Christmas Turkey in January

January Turkey

I won it as a Thanksgiving prize in a random drawing at work. It was called a “Willie Bird” – one of those free range turkeys that are so popular. Egad, my good man, all that extra freedom didn’t seem to do this Willie any good at the end of his day.

Well, I was visiting friends for Thanksgiving and they already had a bird. This was an 11 pounder. There’s only one of me. What would I do with him? I didn’t tell anyone I had never cooked a turkey before. I tried to give him away, but everybody already had their birds.

Miraculously, he fit in the apartment fridge freezer. I could always cook him for Christmas. Come Christmas, I was still sick as a dog with that flu. I barely had enough energy to make it to the kitchen, let alone cook a bird. I think I had chicken soup for Christmas dinner and went right back to bed.

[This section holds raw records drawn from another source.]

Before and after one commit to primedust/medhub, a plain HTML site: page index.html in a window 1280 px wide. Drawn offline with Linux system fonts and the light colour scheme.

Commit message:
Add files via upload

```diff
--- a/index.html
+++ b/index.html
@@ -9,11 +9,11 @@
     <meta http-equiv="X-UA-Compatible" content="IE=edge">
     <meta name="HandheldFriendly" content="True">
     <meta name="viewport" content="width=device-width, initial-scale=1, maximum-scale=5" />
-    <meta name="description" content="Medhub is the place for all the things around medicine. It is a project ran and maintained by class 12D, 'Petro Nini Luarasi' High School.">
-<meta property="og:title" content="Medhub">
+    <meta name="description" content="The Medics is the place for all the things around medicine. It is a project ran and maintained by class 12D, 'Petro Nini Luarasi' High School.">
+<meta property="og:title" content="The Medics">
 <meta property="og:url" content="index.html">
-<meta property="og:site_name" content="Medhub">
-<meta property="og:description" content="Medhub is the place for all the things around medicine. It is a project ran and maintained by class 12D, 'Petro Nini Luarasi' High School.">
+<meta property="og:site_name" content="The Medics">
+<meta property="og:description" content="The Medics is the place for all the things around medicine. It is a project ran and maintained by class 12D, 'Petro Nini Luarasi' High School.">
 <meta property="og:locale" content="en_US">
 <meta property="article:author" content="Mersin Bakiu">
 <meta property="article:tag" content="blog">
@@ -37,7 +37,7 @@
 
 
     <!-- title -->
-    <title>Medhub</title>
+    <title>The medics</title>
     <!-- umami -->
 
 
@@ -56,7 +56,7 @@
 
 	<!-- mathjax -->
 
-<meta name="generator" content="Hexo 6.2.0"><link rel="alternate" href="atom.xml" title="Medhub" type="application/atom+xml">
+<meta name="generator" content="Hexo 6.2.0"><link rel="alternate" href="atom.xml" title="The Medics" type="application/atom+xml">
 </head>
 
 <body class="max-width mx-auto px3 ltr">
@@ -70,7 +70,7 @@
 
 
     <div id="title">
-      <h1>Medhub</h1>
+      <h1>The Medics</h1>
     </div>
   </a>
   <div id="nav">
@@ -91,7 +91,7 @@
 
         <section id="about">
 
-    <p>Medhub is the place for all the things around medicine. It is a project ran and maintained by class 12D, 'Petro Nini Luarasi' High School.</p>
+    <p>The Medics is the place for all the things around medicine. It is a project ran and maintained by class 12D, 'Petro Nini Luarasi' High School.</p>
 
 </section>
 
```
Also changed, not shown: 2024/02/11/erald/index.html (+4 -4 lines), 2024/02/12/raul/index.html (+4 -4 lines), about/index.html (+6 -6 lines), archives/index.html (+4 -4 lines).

Friends at work prompted me. They chatted me up. If Mars rovers Spirit and Opportunity could roam the surface of the Red Planet for three years, Alex should be able to cook a turkey. Move it from the freezer to the fridge 3 days before you’re ready to cook it. Here, take this extra box of stuffing home. Buy an onion and some celery.

I read up on it in the cookbook. For an 11 pounder you want 325 degrees for 3-1/2 to 4-1/4 hours, with an internal temp of 185 when done. I made the stuffing but skipped the chopped celery. I washed the bird and removed all the stuff from the stuffing cavity. I didn’t know there was stuff up front too, but, no harm. I rubbed the bird down with olive oil and put the stuffing in the cavity, but didn’t pack it (the book says it expands, and it does). I had some aluminum nails (for potatoes) that I used to stitch up the cavity.

No roasting potatoes and carrots for the bottom of the pan. Good lord man, the bird alone is more than I can eat!

And the picture says it all. It roasted for four hours and went a little over 185 degrees. There was ample juice for gravy and I justed added pepper and flour and a lot of stirring. The bird sliced wonderfully. I served with a small side of leftover pasta. Outstanding meal!

I couldn’t say whether the free range bird is superior to the ordinary plumped kind, but that’s just because I don’t have a first-hand basis for comparison. Bob used to cook all the birds, and on the plate they all seem the same to me – tender, moist, delicious. I could have basted mine one more time. I think the olive oil browns without burnng better than the butter mixes I remember from days old. I did baste twice, just using the ample juices in the bottom of the pan.

Of course there’s the cleanup, the storage and such. Tomorrow I’ll slice up the 90% that’s left. Turkey dinner and turkey sandwiches for days and days! Good thing I REALLY like turkey!

I thought of Bob often as I cooked, and you know, it wasn’t sad – it was fun. I was doing what he used to love to do. When I finally carved up my Willie, I took the photo because Bob isn’t here to to bear witness – Alex actually cooked a turkey! I had a good laugh about that. And once, I thought I heard him laughing too. A Christmas Turkey on January 13th is certainly worth a smile or two. Especially when cooked by yours truly.

807 total views, 1 views today